--- AVAILABLE RECORDS Enclosed Below ---

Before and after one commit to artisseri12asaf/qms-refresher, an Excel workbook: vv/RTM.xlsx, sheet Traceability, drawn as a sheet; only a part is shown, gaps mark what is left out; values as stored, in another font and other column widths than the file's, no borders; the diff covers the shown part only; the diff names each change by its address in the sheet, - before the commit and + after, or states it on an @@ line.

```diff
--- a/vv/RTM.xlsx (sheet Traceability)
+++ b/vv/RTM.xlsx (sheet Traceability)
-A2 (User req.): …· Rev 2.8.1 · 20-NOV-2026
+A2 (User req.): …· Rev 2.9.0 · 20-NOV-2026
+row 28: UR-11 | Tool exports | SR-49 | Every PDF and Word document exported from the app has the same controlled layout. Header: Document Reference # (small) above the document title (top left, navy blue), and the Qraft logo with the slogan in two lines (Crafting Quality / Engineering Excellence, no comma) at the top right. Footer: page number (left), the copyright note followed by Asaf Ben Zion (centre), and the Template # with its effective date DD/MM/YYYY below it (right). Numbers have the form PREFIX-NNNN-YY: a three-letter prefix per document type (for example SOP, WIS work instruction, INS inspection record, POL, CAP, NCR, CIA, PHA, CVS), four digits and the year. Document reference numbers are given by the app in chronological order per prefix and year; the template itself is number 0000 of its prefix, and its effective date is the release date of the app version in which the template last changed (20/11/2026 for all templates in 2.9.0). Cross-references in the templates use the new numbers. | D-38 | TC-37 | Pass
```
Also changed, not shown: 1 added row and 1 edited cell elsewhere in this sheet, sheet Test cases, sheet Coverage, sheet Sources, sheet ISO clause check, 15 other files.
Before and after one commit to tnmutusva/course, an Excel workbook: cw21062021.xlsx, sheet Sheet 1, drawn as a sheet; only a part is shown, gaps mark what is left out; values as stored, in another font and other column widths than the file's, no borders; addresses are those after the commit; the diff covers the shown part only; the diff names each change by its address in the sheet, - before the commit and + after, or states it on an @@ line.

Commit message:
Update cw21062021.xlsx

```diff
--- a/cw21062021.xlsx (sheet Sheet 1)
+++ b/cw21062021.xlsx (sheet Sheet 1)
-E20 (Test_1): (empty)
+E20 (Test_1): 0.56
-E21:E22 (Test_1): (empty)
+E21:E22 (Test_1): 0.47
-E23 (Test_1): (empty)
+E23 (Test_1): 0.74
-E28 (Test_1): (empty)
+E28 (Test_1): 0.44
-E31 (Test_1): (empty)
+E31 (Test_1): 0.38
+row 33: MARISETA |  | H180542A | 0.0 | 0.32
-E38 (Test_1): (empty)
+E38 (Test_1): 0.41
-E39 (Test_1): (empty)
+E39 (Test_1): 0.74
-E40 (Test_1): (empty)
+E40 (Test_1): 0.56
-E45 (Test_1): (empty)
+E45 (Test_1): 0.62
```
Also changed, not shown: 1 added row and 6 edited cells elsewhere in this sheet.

--- End of Enclosed AVAILABLE RECORDS ---

:: TO DO ::
In the data above, find each line where the string "Also" appears, then copy it.

:: FINISHED EXERCISE ::
Also changed, not shown: 1 added row and 1 edited cell elsewhere in this sheet, sheet Test cases, sheet Coverage, sheet Sources, sheet ISO clause check, 15 other files.
Also changed, not shown: 1 added row and 6 edited cells elsewhere in this sheet.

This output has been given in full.